Every human spends a third of their life sleeping. That is to say, if we get to live 90 years, 30 of these, we will spend them sleeping. If so much time is spent on sleeping, why is it that we are not experts on this topic?
Personally, I never had any sleep problems for most of my life – except for a couple of breakups and important exams or presentations. Other than those exceptions, I always woke up energized and ready to devour the day.
One day, I decided to become a Digital Nomad and travel for a year through South America. The experience transformed my mind and changed my life forever. However, that adventure also affected my quality of sleep due to constantly changing climates, time zones and routines to name a few factors. After that year, the sound of the alarm every morning became a suffering for which the failed solution was to sleep “5 more minutes” since I felt exhausted. #nogood

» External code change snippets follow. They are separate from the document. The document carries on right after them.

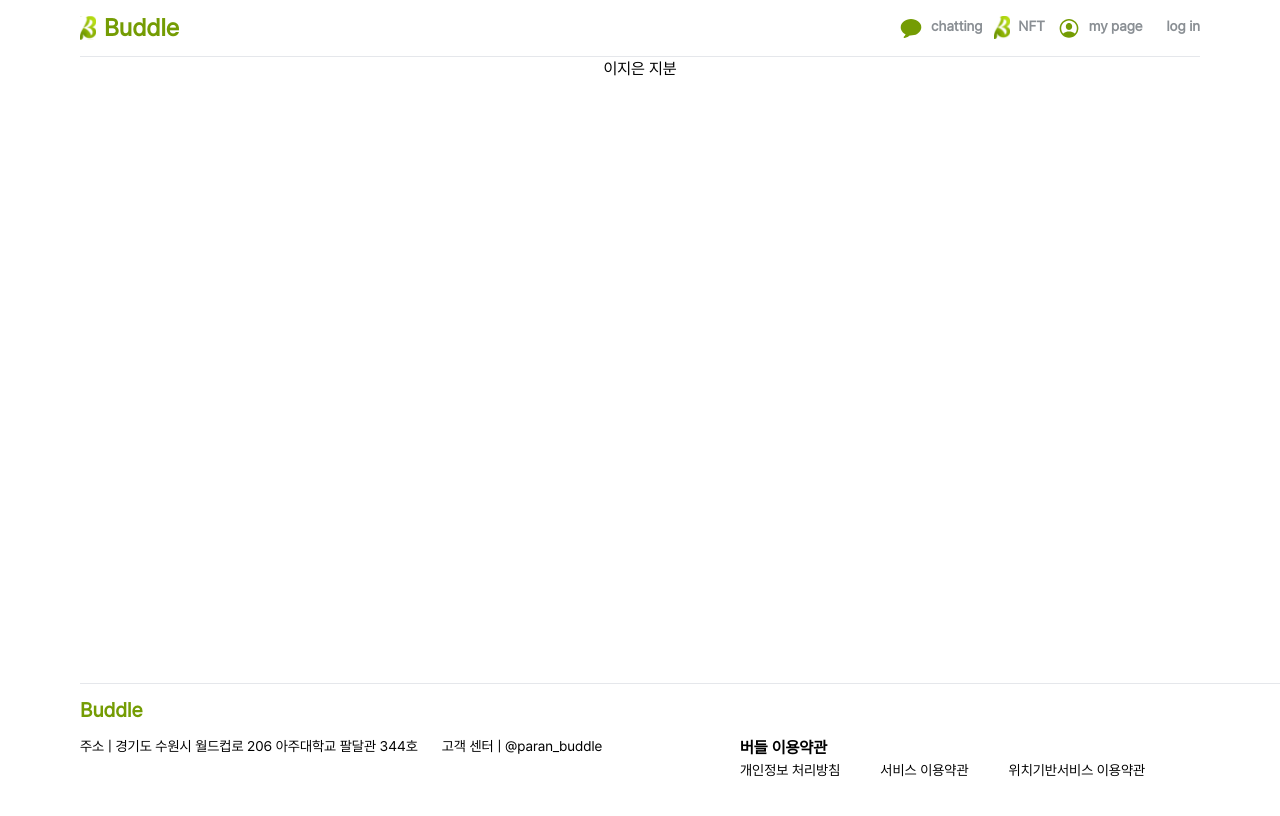
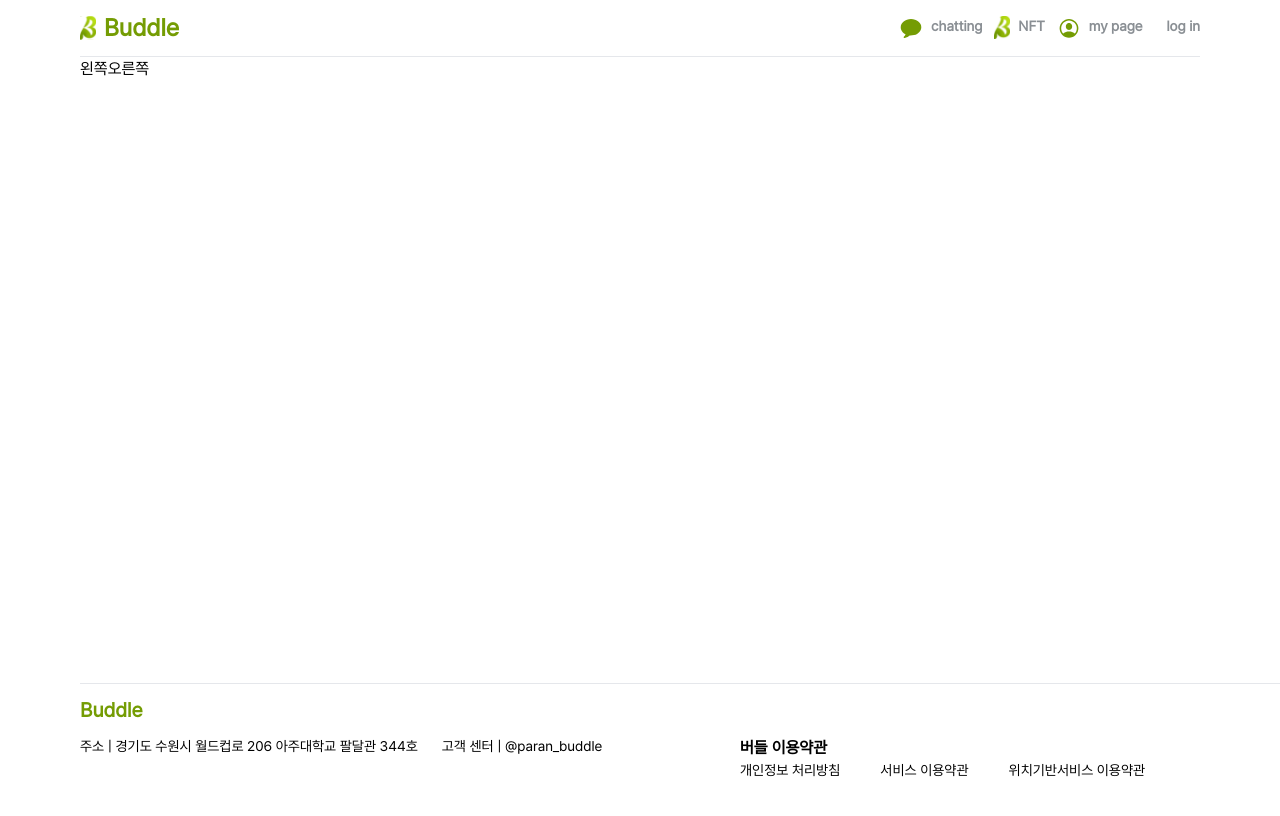
Before and after one commit to BuddlIes/FrontEnd, a React (Vite) app: page /mypage in a window 1280 px wide. Shown: the top 816 px of the page. Built offline with nearby package versions, Linux system fonts and the light colour scheme.

Commit message:
Feat:마이페이지 시작합니다..

```diff
--- a/src/pages/MyPage/Components/LeftSide/index.jsx
+++ b/src/pages/MyPage/Components/LeftSide/index.jsx
@@ -1 +1,14 @@
 //LeftSide
+import React from "react";
+
+function LeftSide() {
+    return (
+        <div>
+            <div>
+                왼쪽
+            </div>
+        </div>
+    );
+}
+
+export default LeftSide;
--- a/src/pages/MyPage/Components/RightSide/index.jsx
+++ b/src/pages/MyPage/Components/RightSide/index.jsx
@@ -1 +1,14 @@
 //RightSide
+import React from "react";
+
+function RightSide() {
+    return (
+        <div>
+            <div>
+                오른쪽
+            </div>
+        </div>
+    );
+}
+
+export default RightSide;
--- a/src/pages/MyPage/index.jsx
+++ b/src/pages/MyPage/index.jsx
@@ -1,13 +1,14 @@
 //Mypage root
 import React from "react";
+import LeftSide from "./Components/LeftSide";
+import RightSide from "./Components/RightSide";
 
 function MyPage() {
   return (
     <div className="w-full h-full flex flex-row">
-      <div className="grow flex flex-col items-center h-screen">
-        <div className="max-w-3xl mx-auto">
-            이지은 지분
-        </div>
+      <div className="grow flex justify-start h-screen">
+        <LeftSide />
+        <RightSide />
       </div>
     </div>
   );
```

Longing for the days of past glories is not part of my life strategy, for that reason I decided to improve the quality of my sleep, recovering my body and mental energy on each occasion, even in unstable contexts such as times of continuous travel and adventure. In a nutshell I decided to “Learn to Sleep Well”.
Dream 101: Why do we sleep?
In order to make improvements to a system, whatever it may be, it’s necessary to understand the fundamentals of its operation, which is why these two videos, Khan Academy and Russell Foster at TED, are the ones indicated to provide us with the basic knowledge about sleep and its purpose.
How to improve the quality of our sleep?
Note: I’m not a sleep doctor nor do I intend to play one in this article. If you have questions, your doctor or the experts cited in this post are the ones who can provide official answers.
If we can only take one piece of advice from this post, let it be this: Define and respect a specific time to wake up.
Why is this important? For years I tried to achieve the opposite, that is, define and respect a specific time to go to bed and sleep. Well… that strategy failed miserably every time #stupidObstinacy.
The human body is an organic machine and therefore we need to program it. Setting a time to wake up and mainly respecting it E-A-C-H-D-A-Y (regardless of what time we went to sleep), teaches our body who’S the boss.
Yes, I know. This strategy sounds counterintuitive (and is painful for the first 7 days). However, our body will adapt and night after night, tiredness will let us know when it’S the right time to go to sleep.
Result: our body will remember the designated time and will wake up naturally and with renewed energy!
In my case, 7am local time (depending on the country, weather and time zone I’m in) is the optimal time to wake up.
Just as we program our body to wake up at a certain time, the pre-sleep ritual tells the body that bedtime is coming and it had better be prepared. This is the ritual that works for me before bed:
- No – heavy food or alcohol a couple of hours before bed.
- No – TV or smartphone one hour before bed.
- Yes – Shower with hot water and pajamas one hour before. The purpose of this is to help the body lower its temperature.
- Yes – Read a book 30 minutes before.
- Yes – Just before closing your eyes, give thanks for 3 things that happened during the day.
- Optional – If I get the chance, I put the AC around 18°C or 19°C (66°F – 67°F).
In essence, White Noise helps to mask other sounds that exist in the environment, reducing the probability that they will wake us up.
These free apps create White Noise:
You say you don’t sleep with a smartphone next to you? (By the way, good idea!). The sound of a fan will provide the same effect as White Noise :).
I used to think that naps were for lazy people. How wrong I was!
Our body is governed by the Circadian Cycle. Knowing about this cycle and learning about Chronobiology allowed me to experiment with 20-25 minute naps. I discovered that this is my optimal nap time since if I extend it there is a risk that my body will go into Deep Sleep Phase – NREM 3. Waking up in that phase feels as much or worse than that boring chemistry class we all had .
A nap about 7 hours after waking up gives us energy for the second part of the day, not to mention that the memory consolidation process can help us process information and find solutions to problems we face. #TalkItWithThePillow. (More on topics of the subconscious and dreams in future posts 😉 )
Yes! Better sleep requires studying (I know: …nerd! 😛 ). To the point, these are the suggested books:
- D. Wiseman – Night School
- C. Idzikowski – You Can Sleep Well
- M. Breus – The Power of When
- W. Chris Winter – The Sleep Solution
Well, this is a summary of the techniques and tricks learned during June 2018 to improve the quality of sleep. Having a restful sleep even in unfavorable circumstances IS POSSIBLE
Good nightZzz and Keep on learning!